University Lake is a reservoir with a surface area of 8 acres and an average depth of 10 feet. The volume of the lakes is 222.2 acre-ft. University Lake receives water from stream inflow at a rate of 302 acre-ft/year (373 million L/year) with phosphorus (P) concentration of 0.045 mg P/L. Direct precipitation to the lake totals 80 cm/year and has a phosphorus (P) concentration of 0.011 mg/L. Estimated lake evaporation is 1.89 million L/year. The stream outflow from the lake is 297 acre-ft/year (366 million L/year). You can assume that the evaporation is pure water and carries no other chemicals with it. (There are 1233.5 m3 in 1 acre-ft) Show all of your work! (Hand write calculations and submit assignment in class.)
1. Draw a diagram showing all the inputs and outputs into University Lake (show flows and contaminants in a box model).
2. Determine the average residence time of phosphorus in the lake in days.

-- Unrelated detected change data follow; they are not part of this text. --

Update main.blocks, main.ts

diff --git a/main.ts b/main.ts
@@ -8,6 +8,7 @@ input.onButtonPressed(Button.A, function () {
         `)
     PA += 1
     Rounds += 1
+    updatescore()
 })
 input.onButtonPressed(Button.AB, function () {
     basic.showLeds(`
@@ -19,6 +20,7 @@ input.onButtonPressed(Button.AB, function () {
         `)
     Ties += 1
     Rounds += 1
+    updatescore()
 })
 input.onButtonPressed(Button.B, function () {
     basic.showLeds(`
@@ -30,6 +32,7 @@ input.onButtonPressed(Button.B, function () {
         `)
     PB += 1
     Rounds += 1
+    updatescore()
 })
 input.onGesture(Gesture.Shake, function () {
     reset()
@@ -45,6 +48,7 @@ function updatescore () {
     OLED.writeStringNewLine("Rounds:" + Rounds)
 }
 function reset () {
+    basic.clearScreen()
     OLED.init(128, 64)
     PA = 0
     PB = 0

3. What is the surface area of the lake in meters squared? What is the Q (flow) of water to the lake from direct precipitation in meters cubed per year?

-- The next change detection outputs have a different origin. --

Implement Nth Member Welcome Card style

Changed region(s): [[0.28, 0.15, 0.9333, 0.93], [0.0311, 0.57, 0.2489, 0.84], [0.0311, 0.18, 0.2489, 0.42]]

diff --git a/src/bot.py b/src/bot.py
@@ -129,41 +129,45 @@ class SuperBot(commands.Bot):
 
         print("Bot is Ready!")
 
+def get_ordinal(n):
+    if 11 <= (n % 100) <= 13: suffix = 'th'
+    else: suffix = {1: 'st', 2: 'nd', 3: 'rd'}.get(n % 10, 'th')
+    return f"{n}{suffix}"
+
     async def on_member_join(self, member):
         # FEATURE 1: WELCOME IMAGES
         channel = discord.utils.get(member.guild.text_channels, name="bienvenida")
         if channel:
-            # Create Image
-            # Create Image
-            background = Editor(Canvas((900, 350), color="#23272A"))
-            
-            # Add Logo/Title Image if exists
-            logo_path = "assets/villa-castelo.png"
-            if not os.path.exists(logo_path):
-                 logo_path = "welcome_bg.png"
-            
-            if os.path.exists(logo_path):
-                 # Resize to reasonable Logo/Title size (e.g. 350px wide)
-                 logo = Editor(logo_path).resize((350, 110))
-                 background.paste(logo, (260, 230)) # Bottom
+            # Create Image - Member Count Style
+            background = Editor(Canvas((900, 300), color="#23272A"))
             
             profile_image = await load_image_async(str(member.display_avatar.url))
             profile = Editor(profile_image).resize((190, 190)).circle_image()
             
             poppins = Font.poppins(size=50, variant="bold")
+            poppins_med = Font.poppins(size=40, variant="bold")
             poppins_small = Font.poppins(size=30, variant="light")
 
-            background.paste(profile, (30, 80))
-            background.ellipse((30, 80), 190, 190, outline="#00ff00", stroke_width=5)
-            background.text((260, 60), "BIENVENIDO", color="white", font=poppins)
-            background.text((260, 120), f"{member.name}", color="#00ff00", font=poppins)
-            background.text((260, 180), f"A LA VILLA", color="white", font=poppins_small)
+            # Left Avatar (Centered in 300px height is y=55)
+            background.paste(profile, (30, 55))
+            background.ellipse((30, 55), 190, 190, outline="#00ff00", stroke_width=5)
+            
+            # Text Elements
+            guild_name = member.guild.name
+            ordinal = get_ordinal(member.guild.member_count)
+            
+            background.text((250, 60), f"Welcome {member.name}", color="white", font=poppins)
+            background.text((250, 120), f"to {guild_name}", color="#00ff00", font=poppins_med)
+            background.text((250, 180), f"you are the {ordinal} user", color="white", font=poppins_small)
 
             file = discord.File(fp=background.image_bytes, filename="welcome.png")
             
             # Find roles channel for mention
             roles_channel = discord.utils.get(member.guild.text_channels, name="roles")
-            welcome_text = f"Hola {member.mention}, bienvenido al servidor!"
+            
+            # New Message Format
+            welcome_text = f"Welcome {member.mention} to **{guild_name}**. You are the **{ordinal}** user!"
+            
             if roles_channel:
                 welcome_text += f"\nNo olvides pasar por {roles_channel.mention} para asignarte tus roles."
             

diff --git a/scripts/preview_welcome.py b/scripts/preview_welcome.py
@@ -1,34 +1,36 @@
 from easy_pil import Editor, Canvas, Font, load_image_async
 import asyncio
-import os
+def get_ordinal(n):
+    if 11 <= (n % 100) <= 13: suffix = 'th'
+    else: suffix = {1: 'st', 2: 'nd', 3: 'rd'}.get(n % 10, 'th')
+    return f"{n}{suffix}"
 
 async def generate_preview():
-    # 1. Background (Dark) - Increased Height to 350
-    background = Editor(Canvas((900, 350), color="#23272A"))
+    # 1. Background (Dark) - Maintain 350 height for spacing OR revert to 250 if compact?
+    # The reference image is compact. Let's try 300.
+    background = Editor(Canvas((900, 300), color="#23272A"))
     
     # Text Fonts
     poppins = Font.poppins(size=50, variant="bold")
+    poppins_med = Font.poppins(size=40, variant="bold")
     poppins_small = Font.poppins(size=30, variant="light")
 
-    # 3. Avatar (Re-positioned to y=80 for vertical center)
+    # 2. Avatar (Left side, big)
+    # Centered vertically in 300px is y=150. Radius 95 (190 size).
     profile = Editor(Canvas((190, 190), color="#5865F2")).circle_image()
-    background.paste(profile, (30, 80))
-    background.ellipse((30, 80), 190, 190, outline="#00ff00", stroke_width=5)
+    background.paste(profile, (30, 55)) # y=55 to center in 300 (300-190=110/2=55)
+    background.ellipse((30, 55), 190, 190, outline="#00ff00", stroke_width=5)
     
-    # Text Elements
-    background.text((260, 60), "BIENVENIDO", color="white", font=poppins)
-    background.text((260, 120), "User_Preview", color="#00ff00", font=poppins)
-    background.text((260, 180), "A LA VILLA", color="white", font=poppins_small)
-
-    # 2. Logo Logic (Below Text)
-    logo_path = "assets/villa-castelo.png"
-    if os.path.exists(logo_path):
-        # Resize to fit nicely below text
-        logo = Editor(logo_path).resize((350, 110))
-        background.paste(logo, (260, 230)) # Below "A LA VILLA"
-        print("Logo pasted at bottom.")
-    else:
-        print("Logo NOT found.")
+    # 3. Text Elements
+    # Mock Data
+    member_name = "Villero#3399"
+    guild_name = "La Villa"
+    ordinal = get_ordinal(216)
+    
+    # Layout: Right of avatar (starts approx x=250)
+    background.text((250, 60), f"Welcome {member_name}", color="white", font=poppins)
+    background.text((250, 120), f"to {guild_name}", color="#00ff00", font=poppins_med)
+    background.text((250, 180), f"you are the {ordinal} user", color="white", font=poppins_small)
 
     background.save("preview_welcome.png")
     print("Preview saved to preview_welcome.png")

4. What is the concentration of phosphorus in the lake? (report in µg/L, assume that the concentration associated with the out flow equals the concentration in the lake).
Discussion Questions: address all questions in short essay format (use your text and Carlson’s paper):

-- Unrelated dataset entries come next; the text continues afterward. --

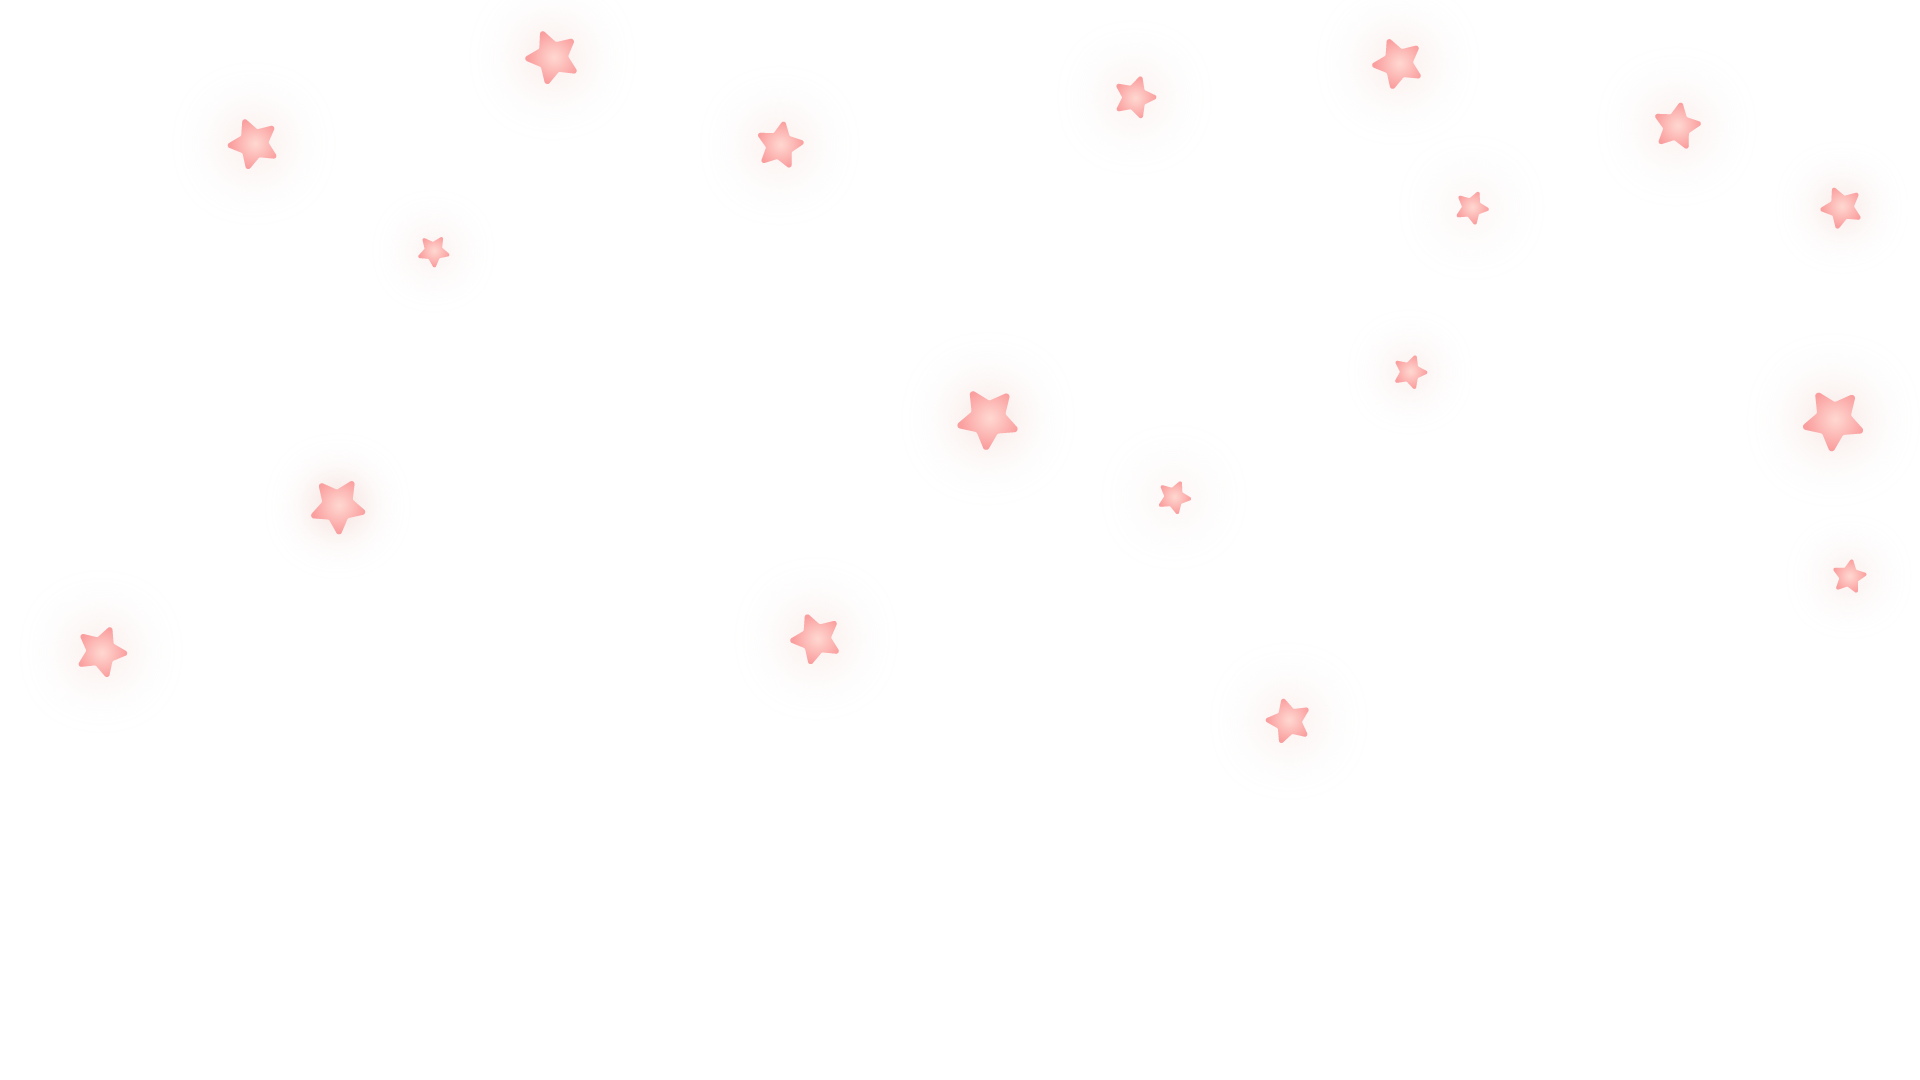
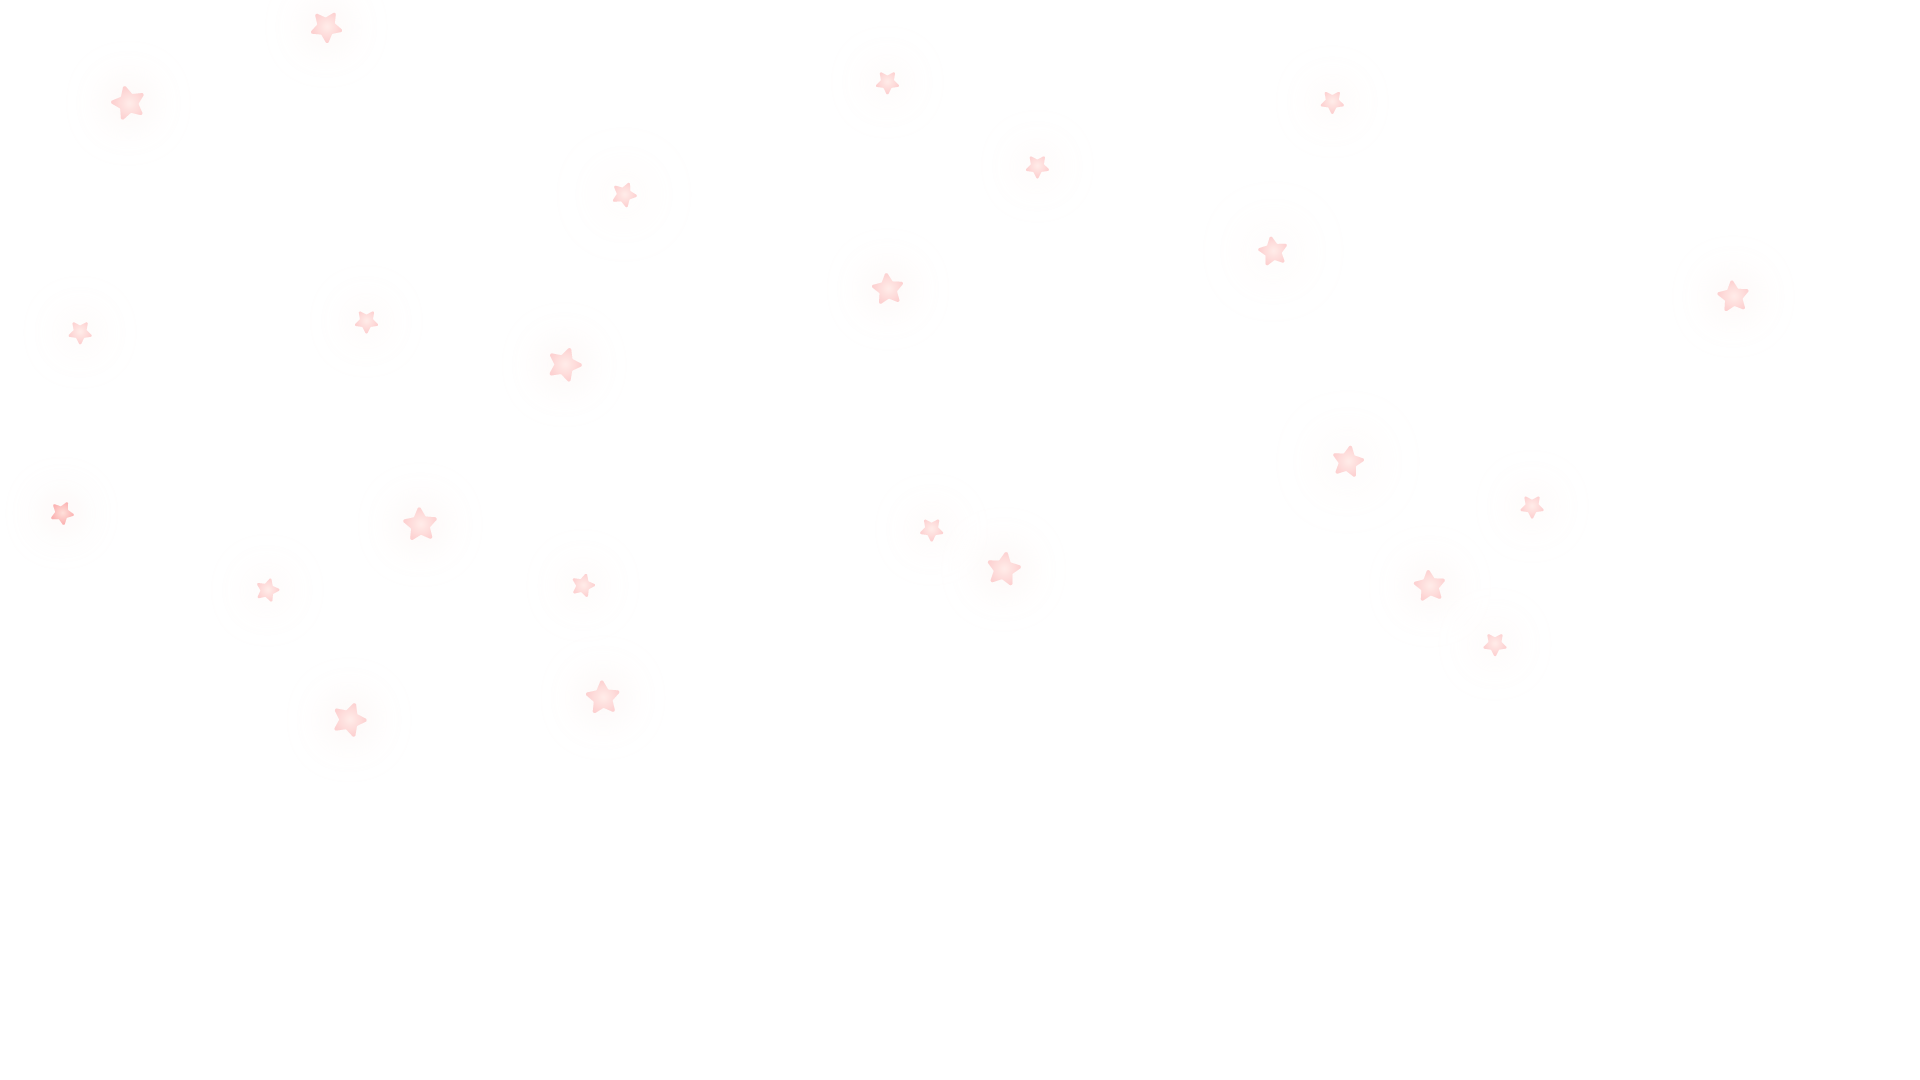
parallax

diff --git a/script.js b/script.js
@@ -1,9 +1,12 @@
-let imgFundo, imgGainha;
-let gainha, fundo;
-const VEL = 6;
+let imgGainha, imgCamadas;
+let gainha, camadas;
+const VEL = 0.8;
 
 function preload() {
-    imgFundo = loadImage("./assets/platformer_background_3.png");
+    imgCamadas = [];
+    for (let i = 1; i <= 9; i++) {
+        imgCamadas.unshift(loadImage("./assets/bg/layer0" + i + ".png"));
+    }
     imgGainha = [];
     for (let i = 1; i <= 4; i++) {
         let ibagem = loadImage("./assets/gainha/frame-" + i + ".png");
@@ -13,23 +16,19 @@ function preload() {
 
 function setup() {
     createCanvas(900, 506);
-    
-    fundo = [];
-    for (let i = 0; i < 3; i++) {
-        fundo.push(new Fundo(imgFundo, VEL, i * width ));
+    camadas = [];
+    for (let i = 0; i < imgCamadas.length; i++) {
+        let qtd = i == 0 ? 1 : 3;
+        let vel = i == 4 ? 0 : i * VEL;
+        camadas.push(new Camada(imgCamadas[i], vel, qtd));
     }
-
     gainha = new Gainha(imgGainha);
 }
 
 function draw() {
-    for (let i = fundo.length - 1; i >= 0; i--) {
-        fundo[i].show();
-        if (fundo[i].move()) {
-            let posX = fundo[fundo.length - 1].x + width;
-            fundo.push(new Fundo(imgFundo, VEL, posX));
-            fundo.shift();
-        }
+    background("hotpink");
+    for (let i = 0; i < camadas.length; i++) {
+        camadas[i].show();
     }
     gainha.show();
 }

diff --git a/camada.js b/camada.js
@@ -1,0 +1,20 @@
+class Camada {
+    constructor(ibagem, vel, qtd = 3) {
+        this.ibagem = ibagem;
+        this.vel = vel;
+        this.fundos = [];
+        for (let i = 0; i < qtd; i++) {
+            this.fundos.push(new Fundo(this.ibagem, this.vel, i * width));
+        }
+    }
+    show() {
+        for (let i = this.fundos.length - 1; i >= 0; i--) {
+            this.fundos[i].show();
+            if (this.fundos[i].move()) {
+                let posX = this.fundos[this.fundos.length - 1].x + width;
+                this.fundos.push(new Fundo(this.ibagem, this.vel, posX));
+                this.fundos.shift();
+            }
+        }
+    }
+}

diff --git a/index.html b/index.html
@@ -10,6 +10,7 @@
 
     <script src="gainha.js"></script>
     <script src="fundo.js"></script>
+    <script src="camada.js"></script>
 
     <link rel="stylesheet" href="style.css">
 </head>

1. What is eutrophication, and why is it an ecosystem effect?
2. What is the “twofold effect” of sediment pollution?
3. Based on your calculations in question 4, what is the trophic status of the lake using Carlson’s Trophic State Index? What does this trophic status imply about the lake? What would the associated Secchi depth transparency be, and what would that tell us?
4. If you could manipulate the average residence time of the lake to help reduce the amount of phosphorus in the system, what would you need to change?
5. The water from the lake will eventually drain into the Gulf of Mexico contributing to the dead zone. Explain the impact of this flow into the Gulf of Mexico. What is meant by “cultural eutrophication” (see “A Closer Look,” 19.2).
6. What are some ways that we can reduce phosphorus and nitrogen loading to lakes and streams? Consider specific best management practices (BMPs) within a watershed that would help reduce nutrient loading.